Wore many hats
During his time in education before becoming superintendent, Anderson wore many hats ranging from being a teacher of gifted and talented students and coordinating the program to having been athletic director, school food service coordinator and title-one director.
Anderson said that because the responsibilities of the superintendent vary so much, virtually every job he has ever had benefited him.
"All of those jobs provided some valuable background experience for me as superintendent as did numerous other jobs that I had prior to becoming involved in education at the age of 32," he said. "It’s good to know a little bit about almost anything because of the broad range of responsibilities."
Not in the job description
Something that isn’t in the job description that superintendents are forced to deal with Anderson said are negative influences in the community that don’t necessarily have the best interests of the school district or children at heart.
Another thing that isn’t in the job description is the time a superintendent spends thinking about how to resolve issues for students or groups of students and ways to make their education experience better, he said.
"For me, it was hard not to dwell on those kind of things. It is hard not to take this job home with you," Anderson said. "You are on call 24 hours a day basically."
What retirement holds
Anderson just turned 59 and will still be 59 years old when he retires next year. His wife retired about two years ago.
"She really loves retirement. She was a great teacher and enjoyed the teaching profession, but when she retired, she really retired," he said. "She wants me to join her in retirement and do some of the things that we have not been able to do that she and I have wanted to do for a number of years."
Some of those things include traveling and exploring other professional opportunities, Anderson noted.
He said visiting family in England and France is on the list, and making a return trip to Germany where he and his wife lived for almost a year after they were first married.
Helping take care of his eight grandchildren is also something high on Anderson’s retirement list.

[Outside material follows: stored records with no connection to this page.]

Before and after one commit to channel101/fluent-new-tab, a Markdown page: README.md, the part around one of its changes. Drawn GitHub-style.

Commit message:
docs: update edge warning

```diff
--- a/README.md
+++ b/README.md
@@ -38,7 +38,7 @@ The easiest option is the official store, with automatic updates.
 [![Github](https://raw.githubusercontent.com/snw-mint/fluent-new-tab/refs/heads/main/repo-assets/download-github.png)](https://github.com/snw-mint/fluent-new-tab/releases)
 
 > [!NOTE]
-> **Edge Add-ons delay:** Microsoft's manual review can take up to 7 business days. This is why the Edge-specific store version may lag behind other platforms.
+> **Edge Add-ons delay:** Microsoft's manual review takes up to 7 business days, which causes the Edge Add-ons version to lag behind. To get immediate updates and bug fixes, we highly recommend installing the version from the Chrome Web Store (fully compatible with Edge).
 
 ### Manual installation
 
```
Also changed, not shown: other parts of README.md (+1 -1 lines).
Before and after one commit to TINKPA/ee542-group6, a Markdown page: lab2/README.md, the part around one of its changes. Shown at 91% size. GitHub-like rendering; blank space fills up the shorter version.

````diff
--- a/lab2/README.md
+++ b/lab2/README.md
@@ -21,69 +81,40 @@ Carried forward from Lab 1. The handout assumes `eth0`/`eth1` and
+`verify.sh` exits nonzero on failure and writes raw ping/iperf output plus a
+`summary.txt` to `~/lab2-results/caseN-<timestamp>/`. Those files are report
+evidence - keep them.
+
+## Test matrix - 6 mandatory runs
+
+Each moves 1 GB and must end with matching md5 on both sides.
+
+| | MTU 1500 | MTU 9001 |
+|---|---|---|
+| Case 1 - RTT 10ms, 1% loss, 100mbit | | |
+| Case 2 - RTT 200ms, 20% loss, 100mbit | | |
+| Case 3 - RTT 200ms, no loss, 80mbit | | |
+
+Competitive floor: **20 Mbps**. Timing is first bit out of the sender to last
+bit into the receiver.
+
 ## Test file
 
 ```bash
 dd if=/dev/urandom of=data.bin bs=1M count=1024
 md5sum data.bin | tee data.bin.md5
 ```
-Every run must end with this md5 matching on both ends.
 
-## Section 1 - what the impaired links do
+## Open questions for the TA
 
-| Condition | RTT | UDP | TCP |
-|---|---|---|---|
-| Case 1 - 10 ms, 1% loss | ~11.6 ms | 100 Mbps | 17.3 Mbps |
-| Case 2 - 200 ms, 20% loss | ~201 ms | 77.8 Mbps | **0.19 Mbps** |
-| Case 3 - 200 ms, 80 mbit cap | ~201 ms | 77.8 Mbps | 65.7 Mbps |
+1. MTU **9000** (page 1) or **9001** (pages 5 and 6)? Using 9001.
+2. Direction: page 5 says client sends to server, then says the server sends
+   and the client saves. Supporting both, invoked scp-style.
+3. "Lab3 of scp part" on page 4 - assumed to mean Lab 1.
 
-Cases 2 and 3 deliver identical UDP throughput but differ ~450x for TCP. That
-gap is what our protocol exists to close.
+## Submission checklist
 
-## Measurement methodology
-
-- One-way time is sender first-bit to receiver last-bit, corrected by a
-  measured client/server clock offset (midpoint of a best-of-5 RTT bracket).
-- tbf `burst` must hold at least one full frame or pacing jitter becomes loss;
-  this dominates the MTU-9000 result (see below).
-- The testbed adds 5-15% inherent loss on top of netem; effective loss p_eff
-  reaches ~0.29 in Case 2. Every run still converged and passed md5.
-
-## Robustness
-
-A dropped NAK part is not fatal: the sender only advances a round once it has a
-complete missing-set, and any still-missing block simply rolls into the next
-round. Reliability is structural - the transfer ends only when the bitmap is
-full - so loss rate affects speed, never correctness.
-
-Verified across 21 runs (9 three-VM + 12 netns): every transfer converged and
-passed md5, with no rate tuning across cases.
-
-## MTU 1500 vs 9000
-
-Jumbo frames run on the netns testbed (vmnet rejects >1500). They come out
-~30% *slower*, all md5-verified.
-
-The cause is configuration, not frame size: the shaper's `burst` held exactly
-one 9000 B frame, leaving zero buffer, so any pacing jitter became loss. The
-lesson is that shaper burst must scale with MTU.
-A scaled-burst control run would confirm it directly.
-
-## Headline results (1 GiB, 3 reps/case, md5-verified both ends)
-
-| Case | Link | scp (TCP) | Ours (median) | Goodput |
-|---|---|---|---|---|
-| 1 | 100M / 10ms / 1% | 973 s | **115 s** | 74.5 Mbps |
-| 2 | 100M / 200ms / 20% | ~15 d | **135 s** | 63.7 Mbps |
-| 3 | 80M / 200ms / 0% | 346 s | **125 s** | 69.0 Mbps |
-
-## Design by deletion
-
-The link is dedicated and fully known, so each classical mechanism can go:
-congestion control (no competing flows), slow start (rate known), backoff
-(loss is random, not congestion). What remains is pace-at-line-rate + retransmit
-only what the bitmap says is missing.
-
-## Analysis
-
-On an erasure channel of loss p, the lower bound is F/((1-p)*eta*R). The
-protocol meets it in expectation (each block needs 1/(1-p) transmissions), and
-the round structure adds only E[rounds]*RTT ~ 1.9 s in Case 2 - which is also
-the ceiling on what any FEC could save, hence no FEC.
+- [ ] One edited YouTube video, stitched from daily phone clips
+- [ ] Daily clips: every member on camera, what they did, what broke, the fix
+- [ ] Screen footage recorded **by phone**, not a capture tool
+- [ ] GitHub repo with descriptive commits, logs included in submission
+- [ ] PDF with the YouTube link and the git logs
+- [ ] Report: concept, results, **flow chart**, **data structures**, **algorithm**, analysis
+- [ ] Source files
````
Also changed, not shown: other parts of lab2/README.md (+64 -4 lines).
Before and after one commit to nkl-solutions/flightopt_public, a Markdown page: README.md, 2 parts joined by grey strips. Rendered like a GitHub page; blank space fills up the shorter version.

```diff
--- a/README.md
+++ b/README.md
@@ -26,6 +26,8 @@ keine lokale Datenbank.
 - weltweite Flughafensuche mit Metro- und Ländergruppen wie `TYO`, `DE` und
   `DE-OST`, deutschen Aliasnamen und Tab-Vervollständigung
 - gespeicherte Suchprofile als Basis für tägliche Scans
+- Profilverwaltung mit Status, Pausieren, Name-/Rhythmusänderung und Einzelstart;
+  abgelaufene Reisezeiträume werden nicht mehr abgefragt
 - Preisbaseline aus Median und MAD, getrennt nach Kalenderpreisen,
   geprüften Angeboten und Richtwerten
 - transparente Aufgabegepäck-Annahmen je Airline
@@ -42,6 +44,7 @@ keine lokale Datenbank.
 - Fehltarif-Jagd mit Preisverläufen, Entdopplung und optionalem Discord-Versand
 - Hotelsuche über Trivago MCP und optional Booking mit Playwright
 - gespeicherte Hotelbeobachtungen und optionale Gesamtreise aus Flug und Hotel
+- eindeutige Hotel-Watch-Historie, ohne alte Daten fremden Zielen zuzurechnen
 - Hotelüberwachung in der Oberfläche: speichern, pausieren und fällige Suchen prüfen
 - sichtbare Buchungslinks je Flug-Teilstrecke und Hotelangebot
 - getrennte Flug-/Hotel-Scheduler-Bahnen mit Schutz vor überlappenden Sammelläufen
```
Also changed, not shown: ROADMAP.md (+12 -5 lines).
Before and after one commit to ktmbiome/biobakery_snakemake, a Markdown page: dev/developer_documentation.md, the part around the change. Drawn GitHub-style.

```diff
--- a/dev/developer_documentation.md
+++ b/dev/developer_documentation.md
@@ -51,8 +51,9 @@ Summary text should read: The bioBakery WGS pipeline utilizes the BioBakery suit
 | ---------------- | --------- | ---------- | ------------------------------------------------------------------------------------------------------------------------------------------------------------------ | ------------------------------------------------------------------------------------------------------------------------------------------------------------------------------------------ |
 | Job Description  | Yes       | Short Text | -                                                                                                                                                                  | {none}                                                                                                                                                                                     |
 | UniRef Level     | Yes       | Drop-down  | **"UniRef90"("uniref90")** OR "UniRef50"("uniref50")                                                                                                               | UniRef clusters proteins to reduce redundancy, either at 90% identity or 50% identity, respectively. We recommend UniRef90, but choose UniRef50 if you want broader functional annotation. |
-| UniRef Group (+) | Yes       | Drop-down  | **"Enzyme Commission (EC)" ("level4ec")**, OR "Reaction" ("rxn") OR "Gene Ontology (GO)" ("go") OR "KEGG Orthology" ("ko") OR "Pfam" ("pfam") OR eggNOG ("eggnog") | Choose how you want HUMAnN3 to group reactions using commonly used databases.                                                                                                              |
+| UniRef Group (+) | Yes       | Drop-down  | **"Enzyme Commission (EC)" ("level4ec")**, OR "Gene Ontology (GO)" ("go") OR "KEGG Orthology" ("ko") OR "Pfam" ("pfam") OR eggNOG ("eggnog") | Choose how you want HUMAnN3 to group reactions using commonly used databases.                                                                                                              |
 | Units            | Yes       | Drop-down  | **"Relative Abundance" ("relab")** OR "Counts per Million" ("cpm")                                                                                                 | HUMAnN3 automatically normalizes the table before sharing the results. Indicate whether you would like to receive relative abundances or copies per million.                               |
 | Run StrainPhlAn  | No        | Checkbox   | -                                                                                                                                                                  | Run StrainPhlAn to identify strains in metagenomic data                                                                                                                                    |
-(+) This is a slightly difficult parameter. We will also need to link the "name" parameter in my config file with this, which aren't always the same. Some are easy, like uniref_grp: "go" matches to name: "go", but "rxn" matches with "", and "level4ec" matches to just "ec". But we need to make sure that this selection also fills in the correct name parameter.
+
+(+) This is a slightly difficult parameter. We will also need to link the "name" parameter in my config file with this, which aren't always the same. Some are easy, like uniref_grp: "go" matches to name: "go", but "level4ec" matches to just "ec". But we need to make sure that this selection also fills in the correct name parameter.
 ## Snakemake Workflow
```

"Hopefully, I can spend some special time with them during their years of development and have maybe a positive impact on their lives," he added.